At the end of the period, you will now have accumulated over $45,000 in stock with outlays of only $33,750 and have collected $2,000 in dividends. The portfolio will also be generating $830.41 in annual income that can be deployed into other opportunities. Dividends could be sent into high-yielding shares of AT&T, which would instantly add over $40 in annual income and would add diversification. With a collection of relatively small monthly contributions, you have just created a rock solid portfolio that will serve as a bulwark in good markets and bad markets. Here, the power of systematic purchases in inventorying your wealth stands out.


Obviously there are drawbacks with both this analysis and this investing approach. First off, the real world accumulation of shares and income will not proceed as smoothly as depicted. Earnings will crash and rise, as will stock prices over time. Dividends could be decreased, but the companies chosen were done so to lower the probability of a cut. Fees could also be increased, which would affect total return.

The stock sectors represented in the portfolio also leave something to be desired. Consumer stocks are vastly overrepresented, which is due to the nature of the stocks offered through these platforms. Industrials, tobacco, healthcare, telecommunications and REITs are also woefully underrepresented. Opportunities exist to invest in all of these through automatic purchases, but the fees for these stocks were prohibitive for this approach. You would be much better off diversifying by buying larger chunks at a brokerage every few months instead of looking at systematic purchases for them. Also, you could explore utilizing Robinhood for diversification as you can buy stocks in any company, however, they do not allow automatic purchases. This would take away the automatic set it and forget it approach that is a key portion of this strategy.

Lastly, the stocks presented here are not necessarily good or bad stocks to invest in, nor am I recommending that you invest in them. You will have to do your research to determine which stocks would best fit your goals. There are also other stocks that easily could have been selected including Realty Income, Dr. Pepper, Nike, Unilever, Phillips66 and McCormick, just to name a few. The ones selected are simply presented as examples of how to store and grow your wealth using the power of systematic purchases. Time, patience and discipline can all help to grow your portfolio with both minimal efforts and minimal funds.

Disclosure: I am/we are long KO,AXP,MCD,PG,XOM,HSY.

I wrote this article myself, and it expresses my own opinions. I am not receiving compensation for it (other than from Seeking Alpha). I have no business relationship with any company whose stock is mentioned in this article.

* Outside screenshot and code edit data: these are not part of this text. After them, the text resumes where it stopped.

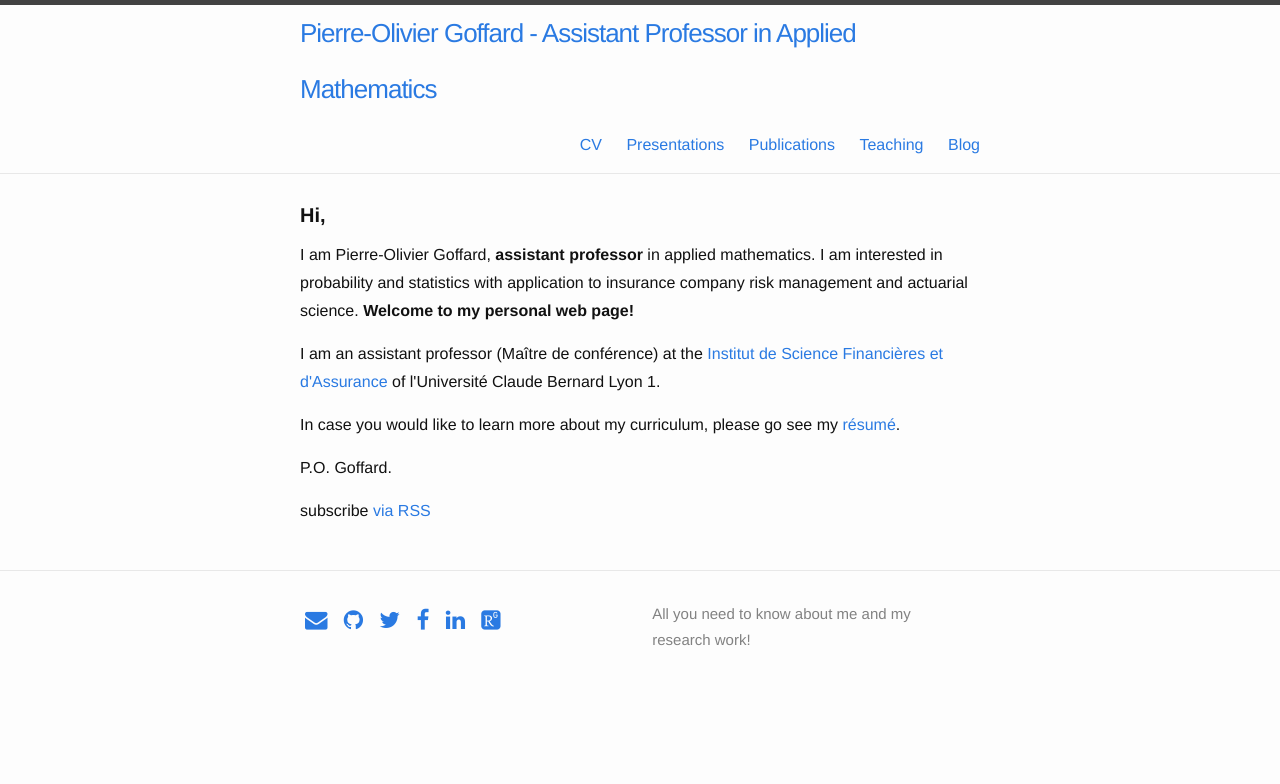
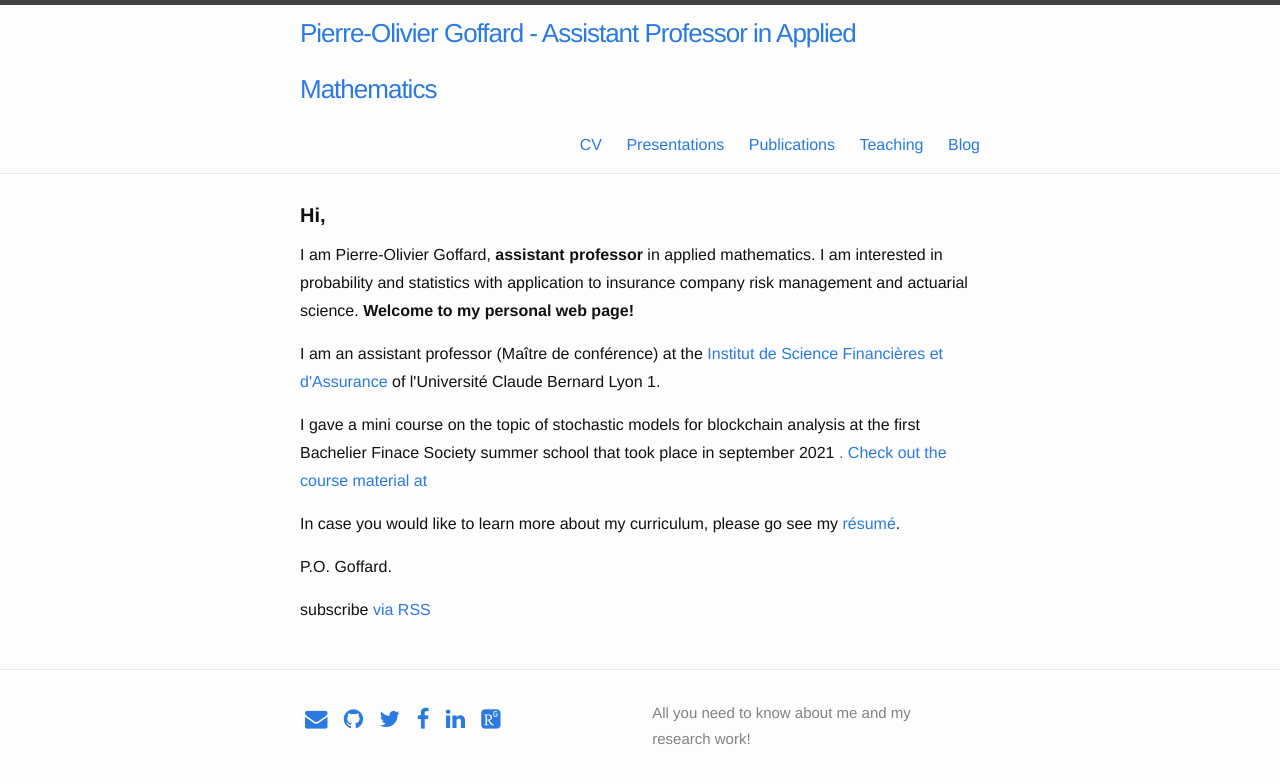
Before and after one commit to LaGauffre/LaGauffre.github.io, a Jekyll site: the page built from index.html, in a window 1280 px wide. Shown: the top 784 px of the page. Built offline with Jekyll 4.4.1, drawn with Linux system fonts in a browser that asks for light colours; nearby versions of some CDN libraries; some web fonts are replaced.

Commit message:
edit index.html

```diff
--- a/index.html
+++ b/index.html
@@ -13,6 +13,9 @@
         </p>
         <p>
         I am an assistant professor (Maître de conférence) at the <a href="https://isfa.univ-lyon1.fr/">Institut de Science Financières et d'Assurance</a> of l'Université Claude Bernard Lyon 1.
+        </p>
+        <p>
+        I gave a mini course on the topic of stochastic models for  blockchain analysis at the first Bachelier Finace Society summer school that took place in september 2021 <a href="https://www.bachelierfinance.org/09-2021">. Check out the course material at <a class="page-link" href="{{ BLOCKASTICS | prepend: site.baseurl }}">{{ BLOCKASTICS }}</a>
         </p>
 
         <p>
```
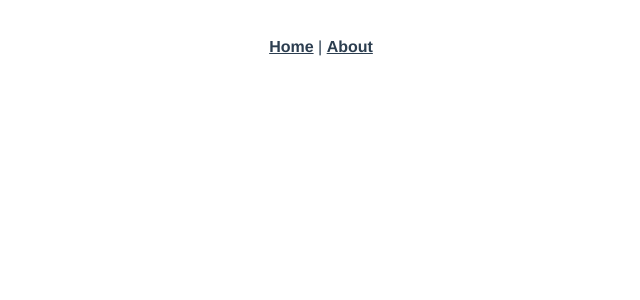
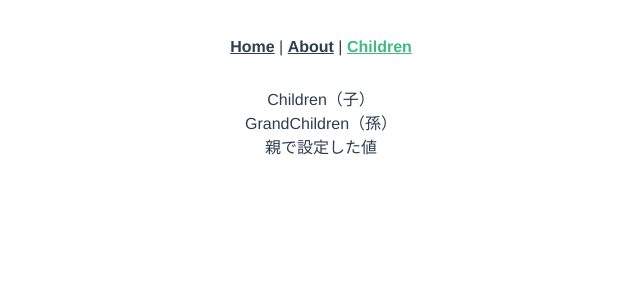
Before and after one commit to piyokintv/learning-vuejs, a Vue app in the folder section10/vue3-test/: page /children in a window 1280 px wide. Before the commit this address had no page. Shown: the top 300 px of the page, without its empty margins (319-959 px from the left). Built offline with nearby package versions, Linux system fonts and the light colour scheme.

Commit message:
Provide/Inject 長距離Props

```diff
--- a/section10/vue3-test/src/App.vue
+++ b/section10/vue3-test/src/App.vue
@@ -1,10 +1,21 @@
 <template>
   <nav>
     <router-link to="/">Home</router-link> |
-    <router-link to="/about">About</router-link>
+    <router-link to="/about">About</router-link> |
+    <router-link to="/children">Children</router-link>
   </nav>
   <router-view/>
 </template>
+
+<script>
+export default {
+  provide() {
+    return {
+      userName: '親で設定した値'
+    }
+  }
+}
+</script>
 
 <style>
 #app {
--- /dev/null
+++ b/section10/vue3-test/src/components/GrandChildren.vue
@@ -0,0 +1,16 @@
+<template>
+  <div>
+    GrandChildren（孫）
+  </div>
+  <div>{{ userName }}</div>
+</template>
+
+<script>
+export default {
+  inject: ['userName']
+}
+</script>
+
+<style>
+
+</style>
--- a/section10/vue3-test/src/router/index.js
+++ b/section10/vue3-test/src/router/index.js
@@ -1,11 +1,17 @@
 import { createRouter, createWebHistory } from 'vue-router'
 import HomeView from '../views/HomeView.vue'
+import ChildrenView from '@/views/ChildrenView'
 
 const routes = [
   {
     path: '/',
     name: 'home',
     component: HomeView
+  },
+  {
+    path: '/children',
+    name: 'Children',
+    component: ChildrenView
   },
   {
     path: '/about',
--- /dev/null
+++ b/section10/vue3-test/src/views/ChildrenView.vue
@@ -0,0 +1,19 @@
+<template>
+  <div>Children（子）</div>
+  <Grand-Children />
+</template>
+
+<script>
+import GrandChildren from '@/components/GrandChildren'
+
+export default {
+  components: {
+    GrandChildren
+  }
+
+}
+</script>
+
+<style>
+
+</style>
```
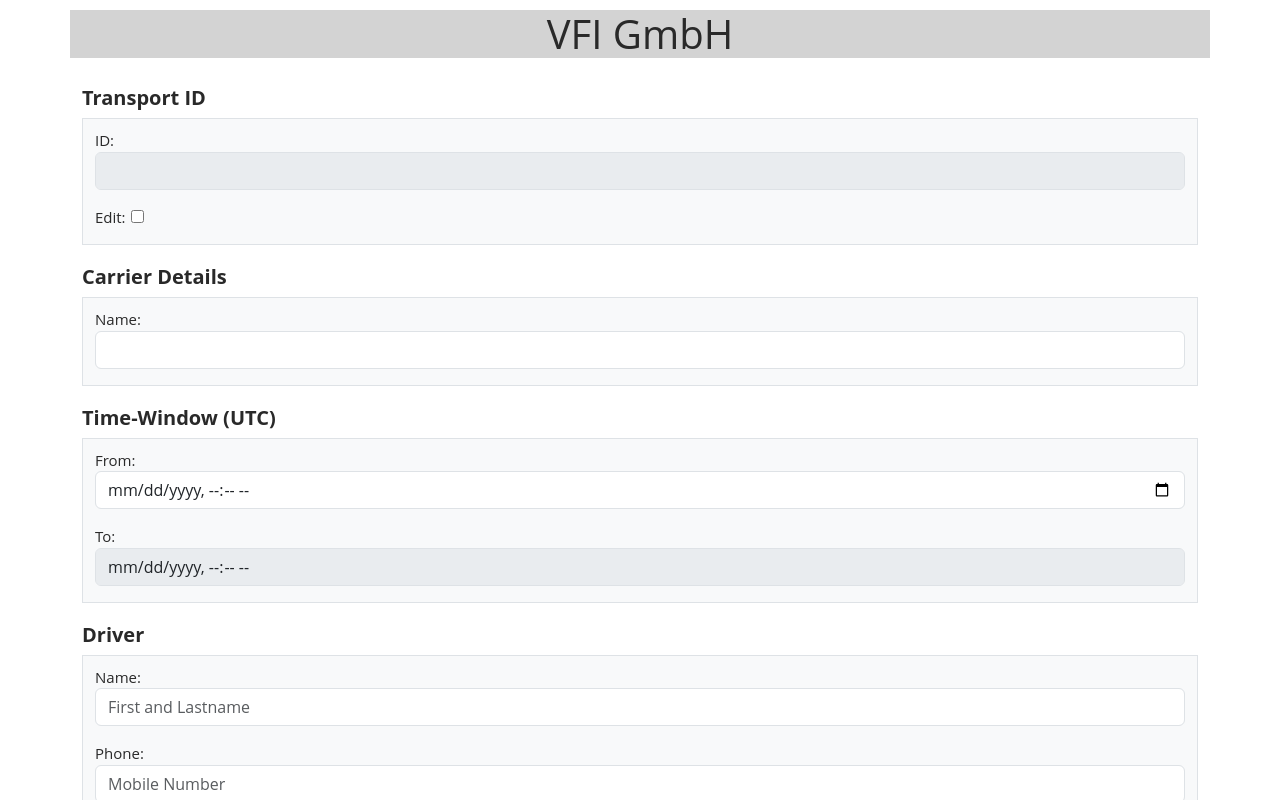
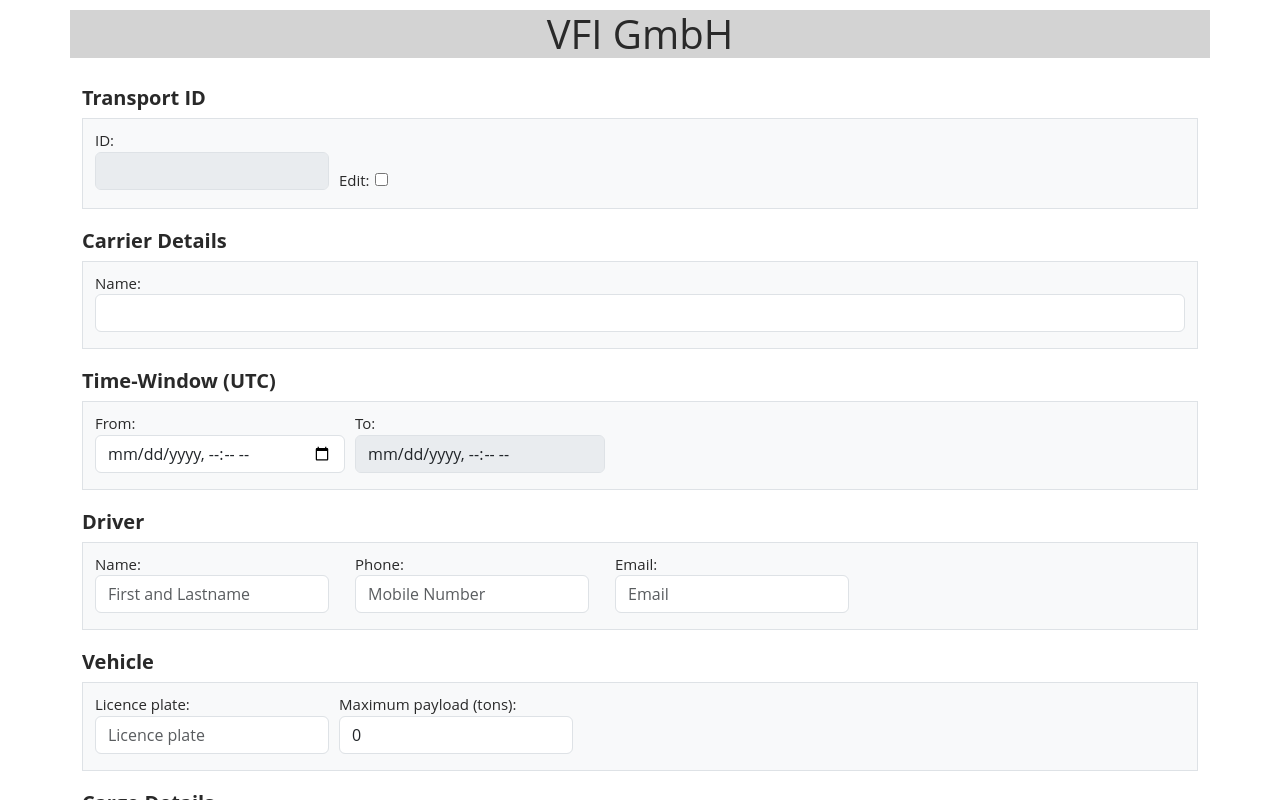
Before and after one commit to Birnbaua/fastlane_ui, a React (Create React App) app: page /booking in a window 1280 px wide. Shown: the top 800 px of the page. Built offline with nearby package versions, Linux system fonts and the light colour scheme.

Commit message:
changed highlighting

```diff
--- a/src/components/booking/BookingPost.js
+++ b/src/components/booking/BookingPost.js
@@ -106,7 +106,7 @@
         <div className="container">
         <form onSubmit={handleSubmit}>
             <label for='transport-id' style={{marginTop: 20}}><h5><b>Transport ID</b></h5></label>
-            <div className="container border bg-light">
+            <div className="container border bg-light input-group">
                 <div className="mb-3" style={{marginTop: 10}}>
                     <label for='transport-id'>ID:</label>
                     <input
@@ -120,7 +120,7 @@
                         onChange={(e) => setId(e.target.value)}
                     />
                 </div>
-                <div className="mb-3">
+                <div className="mb-3" style={{marginTop: 50, marginLeft: 10}}>
                     <label for='edit-id'>Edit: </label>
                     <input style={{marginLeft: 5}}
                         id='edit-id'
@@ -147,7 +147,7 @@
                 </div>
             </div>
             <label for='start-datetime' style={{marginTop: 20}}><h5><b>Time-Window ({Intl.DateTimeFormat().resolvedOptions().timeZone})</b></h5></label>
-            <div className="container border bg-light">
+            <div className="container border bg-light input-group">
                 <div className="mb-3" style={{marginTop: 10}}>
                     <label for='start-datetime'>From:</label>
                     <input
@@ -160,7 +160,7 @@
                         onChange={(e) => setFrom(e.target.value)}
                     />
                 </div>
-                <div className="mb-3">
+                <div className="mb-3" style={{marginTop: 10, marginLeft: 10}}>
                     <label for='end-datetime'>To:</label>
                     <input
                         id='end-datetime'
@@ -174,7 +174,7 @@
                 </div>
             </div>
             <label for='start-datetime' style={{marginTop: 20}}><h5><b>Driver</b></h5></label>
-            <div className="container border gap-3 bg-light">
+            <div className="container border gap-3 bg-light input-group">
                 <div className='mb-3' style={{marginTop: 10}}>
                     <label for='driver-name'>Name:</label>
                     <input
@@ -186,7 +186,7 @@
                         onChange={(e) => setDriverName(e.target.value)}
                     />
                 </div>
-                <div className="mb-3">
+                <div className="mb-3" style={{marginTop: 10, marginLeft: 10}}>
                     <label for='driver-phone'>Phone:</label>
                     <input
                         id='driver-phone'
@@ -199,7 +199,7 @@
                         onChange={(e) => setDriverPhone(e.target.value)}
                     />
                 </div>
-                <div className="mb-3">
+                <div className="mb-3" style={{marginTop: 10, marginLeft: 10}}>
                     <label for='phone'>Email:</label>
                     <input
                         id='driver-email'
@@ -212,7 +212,7 @@
                 </div>
             </div>
             <label for='start-datetime' style={{marginTop: 20}}><h5><b>Vehicle</b></h5></label>
-            <div className="container border bg-light">
+            <div className="container border bg-light input-group">
                 <div className='mb-3' style={{marginTop: 10}}>
                     <label for='licence-plate'>Licence plate:</label>
                     <input
@@ -224,7 +224,7 @@
                         onChange={(e) => setLicencePlate(e.target.value)}
                     />
                 </div>
-                <div className='mb-3' style={{marginTop: 10}}>
+                <div className='mb-3' style={{marginTop: 10, marginLeft: 10}}>
                     <label for='max-payload'>Maximum payload (tons):</label>
                     <input
                         id='max-payload'
--- a/src/components/overview/StatusOverview.js
+++ b/src/components/overview/StatusOverview.js
@@ -56,7 +56,7 @@
                 </div>
             </div>
             <div className="container">
-                <table className="table table-striped">
+                <table className="table table-striped"  style={{ fontSize: 30 }}>
                     <thead>
                         <tr>
                             <th>ID</th>
@@ -66,21 +66,19 @@
                             <th>To</th>
                             <th>Type</th>
                             <th>Status</th>
-                            <th>Step</th>
                             <th>Location</th>
                         </tr>
                     </thead>
                     <tbody>
                         {orders.map(function(order) {
-                            return <tr>
-                                <td>{order.id}</td>
+                            return <tr >
+                                <td style={order.id.startsWith("9") == false ? {backgroundColor: "green"} : {}}>{order.id}</td>
                                 <td>{order.carrier}</td>
                                 <td>{formatDateEuro(order.from)}</td>
                                 <td>{order.from.substring(11,16)}</td>
                                 <td>{order.to.substring(11,16)}</td>
                                 <td>{order.type}</td>
                                 <td>{order.status}</td>
-                                <td>{order.step}</td>
                                 <td>{order.location}</td>
                             </tr>
                         })}
```
Also changed, not shown: 1 other file (tests, documents, lock files or other folders).
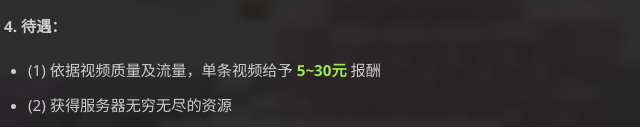
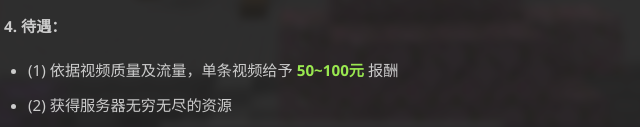
Before and after one commit to User47385/User47385.github.io, a plain HTML site: page zm.html in a window 1280 px wide. Shown: the part 673-800 px from the top of the page, 309-949 px from the left. Drawn offline with Linux system fonts and the light colour scheme.

Commit message:
update zm.html

```diff
--- a/zm.html
+++ b/zm.html
@@ -140,7 +140,7 @@
 
             <p><strong>4. 待遇：</strong></p>
             <ul>
-                <li>(1) 依据视频质量及流量，单条视频给予 <span class="highlight">5~30元</span> 报酬</li>
+                <li>(1) 依据视频质量及流量，单条视频给予 <span class="highlight">50~100元</span> 报酬</li>
                 <li>(2) 获得服务器无穷无尽的资源</li>
                 <li>(3) 获得专属头衔</li>
             </ul>
```
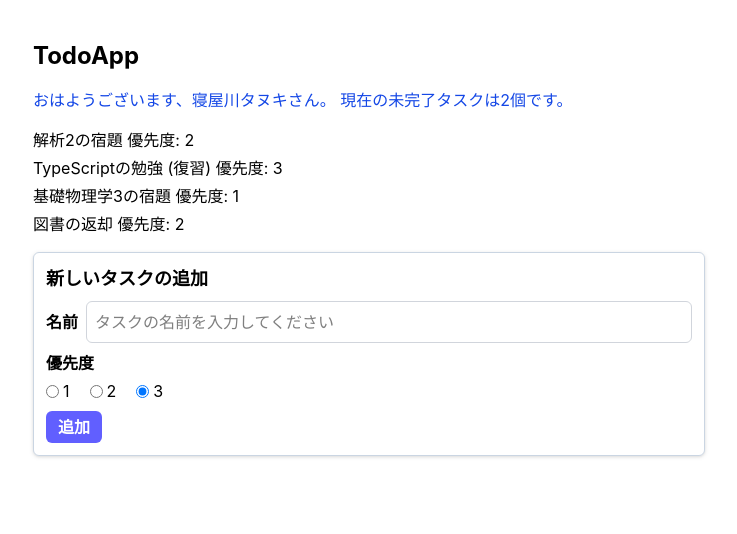
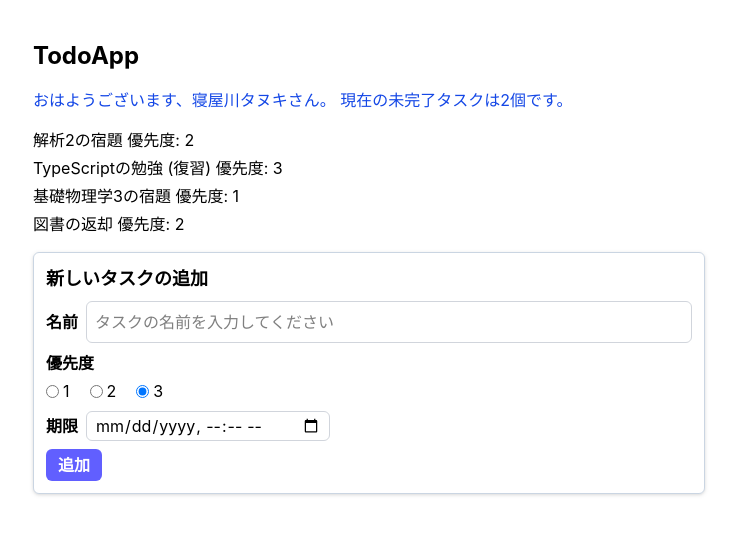
Before and after one commit to TakeshiWada1980/react-todo-app, a React (Vite) app: page / in a window 1280 px wide. Shown: the top 534 px of the page, without its empty margins (271-1008 px from the left). Built offline with nearby package versions, Linux system fonts and the light colour scheme.

Commit message:
lecture05 step04: 日時入力と期限なしの扱い

```diff
--- a/src/App.tsx
+++ b/src/App.tsx
@@ -6,11 +6,13 @@ import WelcomeMessage from "./WelcomeMessage";
 import TodoList from "./TodoList";
 import { v4 as uuid } from "uuid";
 import { twMerge } from "tailwind-merge";
+import dayjs from "dayjs";
 
 const App = () => {
   const [todos, setTodos] = useState<Todo[]>(initTodos);
   const [newTodoName, setNewTodoName] = useState("");
   const [newTodoPriority, setNewTodoPriority] = useState(3);
+  const [newTodoDeadline, setNewTodoDeadline] = useState<Date | null>(null);
 
   const uncompletedCount = todos.filter((todo) => !todo.isDone).length;
 
@@ -22,17 +24,23 @@ const App = () => {
     setNewTodoPriority(Number(e.target.value));
   };
 
+  const updateDeadline = (e: ChangeEvent<HTMLInputElement>) => {
+    const dt = e.target.value;
+    setNewTodoDeadline(dt === "" ? null : new Date(dt));
+  };
+
   const addNewTodo = () => {
     const newTodo: Todo = {
       id: uuid(),
       name: newTodoName,
       isDone: false,
       priority: newTodoPriority,
-      deadline: new Date(2026, 10, 13),
+      deadline: newTodoDeadline,
     };
     setTodos((currentTodos) => [...currentTodos, newTodo]);
     setNewTodoName("");
     setNewTodoPriority(3);
+    setNewTodoDeadline(null);
   };
 
   return (
@@ -85,6 +93,24 @@ const App = () => {
           </div>
         </fieldset>
 
+        <div className="flex flex-wrap items-center gap-2">
+          <label className="font-bold" htmlFor="deadline">
+            期限
+          </label>
+          <input
+            type="datetime-local"
+            id="deadline"
+            name="deadline"
+            value={
+              newTodoDeadline
+                ? dayjs(newTodoDeadline).format("YYYY-MM-DDTHH:mm:ss")
+                : ""
+            }
+            onChange={updateDeadline}
+            className="max-w-full min-w-0 rounded-md border border-gray-300 px-2 py-0.5"
+          />
+        </div>
+
         <button
           type="button"
           onClick={addNewTodo}
```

Additional disclosure: Update - I updated this article as it included P&G as a firm for this strategy. P&G has since switched to Wells Fargo and no longer low fee, therefore, I replaced it with Union Pacific.